WORK INSTRUCTION: Where in the data below does the word "footer" appear? Copy every line that has it.

=== Begin Enclosure ===

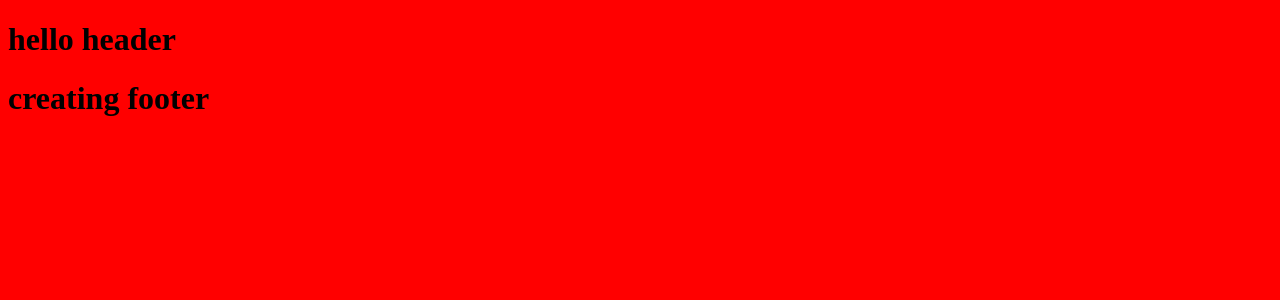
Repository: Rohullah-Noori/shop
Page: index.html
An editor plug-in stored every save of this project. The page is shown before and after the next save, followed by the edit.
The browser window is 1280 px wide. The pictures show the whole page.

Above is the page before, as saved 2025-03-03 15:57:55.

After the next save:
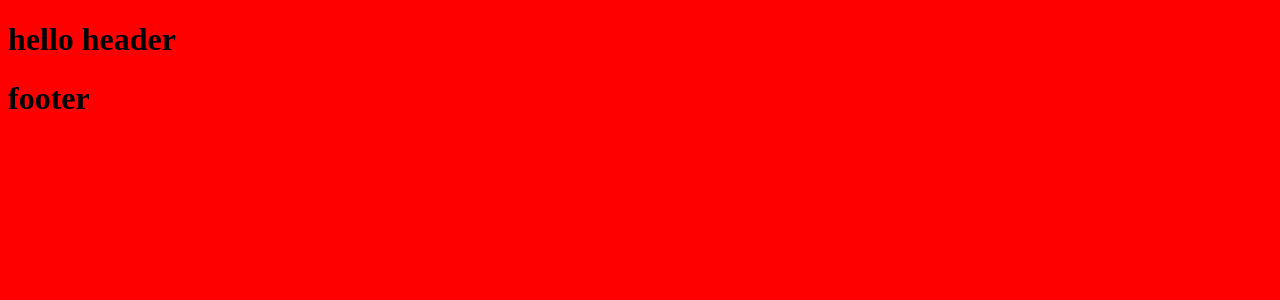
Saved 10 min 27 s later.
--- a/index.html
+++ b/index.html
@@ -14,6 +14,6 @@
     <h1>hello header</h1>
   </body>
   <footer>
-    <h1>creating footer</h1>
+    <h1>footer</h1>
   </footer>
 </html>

=== End Enclosure ===

ANSWER BELOW:
   <footer>
-    <h1>creating footer</h1>
+    <h1>footer</h1>
   </footer>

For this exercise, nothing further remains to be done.